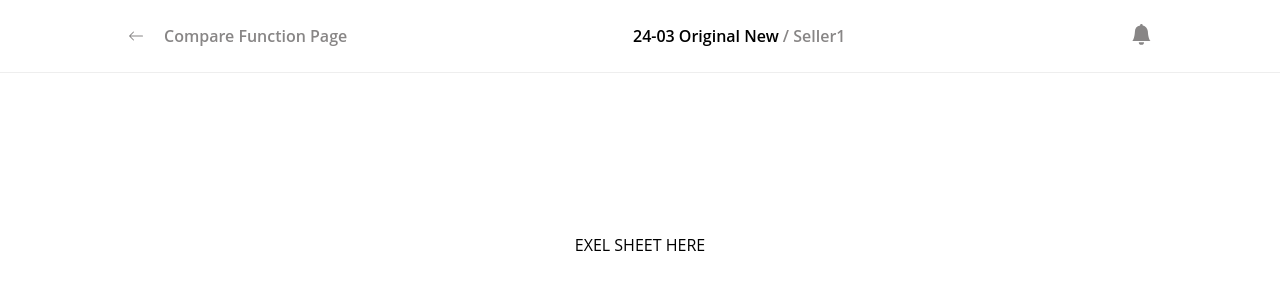
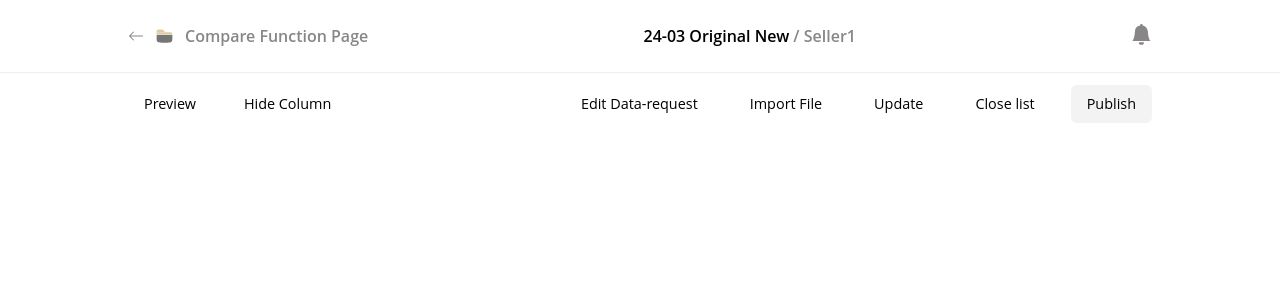
Before and after one commit to FazlyRabbi/alibasar, a Next.js app: page /exel in a window 1280 px wide. Shown: the top 300 px of the page. Built offline with nearby package versions, Linux system fonts and the light colour scheme.

Commit message:
fix some problem

```diff
--- a/components/Dashboard.jsx
+++ b/components/Dashboard.jsx
@@ -1,16 +1,14 @@
 "use client";
 
-import {  BiSearch } from "react-icons/bi";
+import { BiSearch } from "react-icons/bi";
 import { BsBellFill } from "react-icons/bs";
 import { AiOutlineDown } from "react-icons/ai";
-import { GoFileDirectory } from "react-icons/go";
 import { BiUserCircle } from "react-icons/bi";
 import { FaTimes } from "react-icons/fa";
 import { FaBars } from "react-icons/fa";
 import { useState } from "react";
 import Link from "next/link";
 import { Tooltip, Button } from "@material-tailwind/react";
-
 
 const Dashboard = () => {
   const [open, setOpen] = useState(false);
@@ -114,13 +112,17 @@ const Dashboard = () => {
           <p>My list</p>
 
           <p className="flex gap-2 px-10 justify-center items-center text-xl">
-          <div className="w-[12rem] relative">
+            <div className="w-[12rem] relative">
+              <BiSearch
+                className="absolute top-2
+               right-2 text-[#939393] text-[1.2rem]"
+              />
 
-              <BiSearch  className="absolute top-2
-               right-2 text-[#939393] text-[1.2rem]"/>
-
-            <input type="text" className="w-full rounded-md  bg-[#dddddd]  focus:border-none py-1  outline-none border-none px-2" />
-          </div>
+              <input
+                type="text"
+                className="w-full rounded-md  bg-[#dddddd]  focus:border-none py-1  outline-none border-none px-2"
+              />
+            </div>
             <p className="relative w-5">
               <span className="bell-round top-0"></span>
 
@@ -189,7 +191,26 @@ const Dashboard = () => {
 
             <p className="flex gap-2 items-center text-black">
               <span className="text-[#E5CB96] text-xl">
-                <GoFileDirectory />
+                <svg
+                  width="18"
+                  height="15"
+                  viewBox="0 0 18 15"
+                  fill="none"
+                  xmlns="http://www.w3.org/2000/svg"
+                >
+                  <path
+                    d="M0 3H16C17.1046 3 18 3.89543 18 5H0V3Z"
+                    fill="#E6CB96"
+                  />
+                  <path
+                    d="M0 6H18V10.2C18 11.8802 18 12.7202 17.673 13.362C17.3854 13.9265 16.9265 14.3854 16.362 14.673C15.7202 15 14.8802 15 13.2 15H4.8C3.11984 15 2.27976 15 1.63803 14.673C1.07354 14.3854 0.614601 13.9265 0.32698 13.362C0 12.7202 0 11.8802 0 10.2V6Z"
+                    fill="#767676"
+                  />
+                  <path
+                    d="M0 3C0 2.06812 0 1.60218 0.152241 1.23463C0.355229 0.744577 0.744577 0.355229 1.23463 0.152241C1.60218 0 2.06812 0 3 0H5.34315C6.16065 0 6.5694 0 6.93694 0.152241C7.30448 0.304482 7.59351 0.593512 8.17157 1.17157L10 3H0Z"
+                    fill="#E6CB96"
+                  />
+                </svg>
               </span>
               24-03 Original New
             </p>
@@ -249,7 +270,26 @@ const Dashboard = () => {
 
             <p className="flex gap-2 items-center text-black">
               <span className="text-[#E5CB96] text-xl">
-                <GoFileDirectory />
+                <svg
+                  width="18"
+                  height="15"
+                  viewBox="0 0 18 15"
+                  fill="none"
+                  xmlns="http://www.w3.org/2000/svg"
+                >
+                  <path
+                    d="M0 3H16C17.1046 3 18 3.89543 18 5H0V3Z"
+                    fill="#E6CB96"
+                  />
+                  <path
+                    d="M0 6H18V10.2C18 11.8802 18 12.7202 17.673 13.362C17.3854 13.9265 16.9265 14.3854 16.362 14.673C15.7202 15 14.8802 15 13.2 15H4.8C3.11984 15 2.27976 15 1.63803 14.673C1.07354 14.3854 0.614601 13.9265 0.32698 13.362C0 12.7202 0 11.8802 0 10.2V6Z"
+                    fill="#767676"
+                  />
+                  <path
+                    d="M0 3C0 2.06812 0 1.60218 0.152241 1.23463C0.355229 0.744577 0.744577 0.355229 1.23463 0.152241C1.60218 0 2.06812 0 3 0H5.34315C6.16065 0 6.5694 0 6.93694 0.152241C7.30448 0.304482 7.59351 0.593512 8.17157 1.17157L10 3H0Z"
+                    fill="#E6CB96"
+                  />
+                </svg>
               </span>
               24-03 Original New
             </p>
--- a/pages/compare-results/index.js
+++ b/pages/compare-results/index.js
@@ -1,6 +1,7 @@
 import { HiArrowNarrowLeft } from "react-icons/hi";
 import { BiSearch } from "react-icons/bi";
 import { BsBellFill } from "react-icons/bs";
+import { IoMdArrowDropup } from "react-icons/io";
 import Link from "next/link";
 import { useRouter } from "next/router";
 import { Tooltip, Button } from "@material-tailwind/react";
@@ -47,14 +48,24 @@ const CompareResultPage = () => {
       <Tabs value="low-high">
         <div className="lg:mx-12 xl:mx-20 lg:mt-10 bg-white/90 h-[calc(100vh-5.6rem)]">
           <div className="flex px-10 py-8 justify-between text-[0.75rem] gap-10">
-            <TabsHeader className=" space-x-4">
+            <TabsHeader
+              className=" space-x-4  bg-transparent"
+              indicatorProps={{
+                className: "bg-[#F3F3F3]   shadow-none ",
+              }}
+            >
               <Tooltip
-                className="bg-[#fff2d8] max-w-[24rem] py-4 text-black text-[.7rem]"
+                className="bg-[#fff2d8]
+
+
+
+                relative  max-w-[24rem] py-4 text-black text-[.7rem]"
                 content={`If you pick "Low/High", we'll rank the suppliers with the lowest values.For example “ The supplier with lowest price in each row” 🫡`}
                 placement="bottom-start"
               >
                 <Tab value={"low-high"}>Low/High</Tab>
               </Tooltip>
+
               <Tooltip
                 className="bg-[#fff2d8] max-w-[24rem] py-4 text-black text-[.7rem]"
                 content={`If you pick "High/Low", we'll rank the suppliers with the lowest values.For example “ The suppliers with the most quantity in each row”`}
@@ -62,6 +73,7 @@ const CompareResultPage = () => {
               >
                 <Tab value={"high-low"}>High/Low</Tab>
               </Tooltip>
+
               <Tooltip
                 className="bg-[#fff2d8] max-w-[24rem] py-4 text-black text-[.7rem]"
                 content={`If you pick "Unfilled Rows",  We will show the rows that are not filled.This means that the products are not available and difficult to get.`}
@@ -73,11 +85,11 @@ const CompareResultPage = () => {
 
             <div className="w-[28rem] relative">
               <p className="absolute top-1.5 right-2 text-[#939393] text-[0.95rem]">
-                <BiSearch />
+                <BiSearch  className="text-[#353434] font-bold  text-[.9rem]"/>
               </p>
               <input
                 type="text"
-                className="w-full bg-[#dddddd]  focus:border-none py-1  outline-none border-none px-2"
+                className="w-full bg-[#F6F6F6]  rounded-md border border-[#DDDDDD]  py-1  outline-none  px-4"
               />
             </div>
           </div>
--- a/pages/exel/index.js
+++ b/pages/exel/index.js
@@ -2,19 +2,42 @@ import React from "react";
 import { BsBellFill, BsArrowLeft } from "react-icons/bs";
 import { useRouter } from "next/router";
 function index() {
-
   const route = useRouter();
 
   const handleBack = () => {
     route.back();
   };
 
-
   return (
     <div className="header">
-      <div className=" py-6 px-[8rem] border-b    font-semibold flex justify-between text-[#888686]">
-        <div className=" flex space-x-5 items-center ">
-          <BsArrowLeft className=" cursor-pointer"  onClick={()=> handleBack()}/>
+      <div className=" py-6 border-b   px-[8rem]  font-semibold flex justify-between text-[#888686]">
+        <div className=" flex space-x-3 items-center ">
+          <BsArrowLeft
+            className=" cursor-pointer"
+            onClick={() => handleBack()}
+          />
+
+          <svg
+            width="17"
+            height="14"
+            viewBox="0 0 17 14"
+            fill="none"
+            xmlns="http://www.w3.org/2000/svg"
+          >
+            <path
+              d="M0.625 3.125H14.625C15.5915 3.125 16.375 3.9085 16.375 4.875H0.625V3.125Z"
+              fill="#E6CB96"
+            />
+            <path
+              d="M0.625 5.75H16.375V8.825C16.375 10.5052 16.375 11.3452 16.048 11.987C15.7604 12.5515 15.3015 13.0104 14.737 13.298C14.0952 13.625 13.2552 13.625 11.575 13.625H5.425C3.74484 13.625 2.90476 13.625 2.26303 13.298C1.69854 13.0104 1.2396 12.5515 0.95198 11.987C0.625 11.3452 0.625 10.5052 0.625 8.825V5.75Z"
+              fill="#767676"
+            />
+            <path
+              d="M0.625 3.125C0.625 2.54388 0.625 2.25332 0.684937 2.01404C0.864249 1.29819 1.42319 0.739249 2.13904 0.559937C2.37832 0.5 2.66888 0.5 3.25 0.5H5.09315C5.91065 0.5 6.3194 0.5 6.68694 0.652241C7.05448 0.804482 7.34351 1.09351 7.92157 1.67157L9.375 3.125H0.625Z"
+              fill="#E6CB96"
+            />
+          </svg>
+
           <p>Compare Function Page</p>
         </div>
         <div>
@@ -28,8 +51,25 @@ function index() {
         </div>
       </div>
 
-      <div>
-         <h1 className=" text-center   uppercase  mt-[10rem]">Exel Sheet here</h1>
+      <div className=" p-3 flex justify-between px-[8rem]  flex-wrap sub__header">
+        <div className=" flex  space-x-4 text-[.9rem]">
+          <p className="px-4 rounded-md py-2">Preview</p>
+          <p className="px-4 rounded-md py-2">Hide Column</p>
+        </div>
+        <div>
+          <ul className=" flex space-x-5 text-[.9rem]">
+            <li className="px-4 rounded-md py-2">Edit Data-request</li>
+            <li className="px-4 rounded-md py-2">Import File </li>
+            <li className="px-4 rounded-md py-2">Update </li>
+            <li className="px-4 rounded-md py-2">Close list </li>
+            <li
+              className="px-4 rounded-md py-2 bg-[#F3F3F3]
+]"
+            >
+              Publish
+            </li>
+          </ul>
+        </div>
       </div>
     </div>
   );
```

----

→ **What needs to be done**: Whenever the word "justify" appears in a line of the data above, that line counts. Say how many lines count, and nothing more.

→ **Response**: 5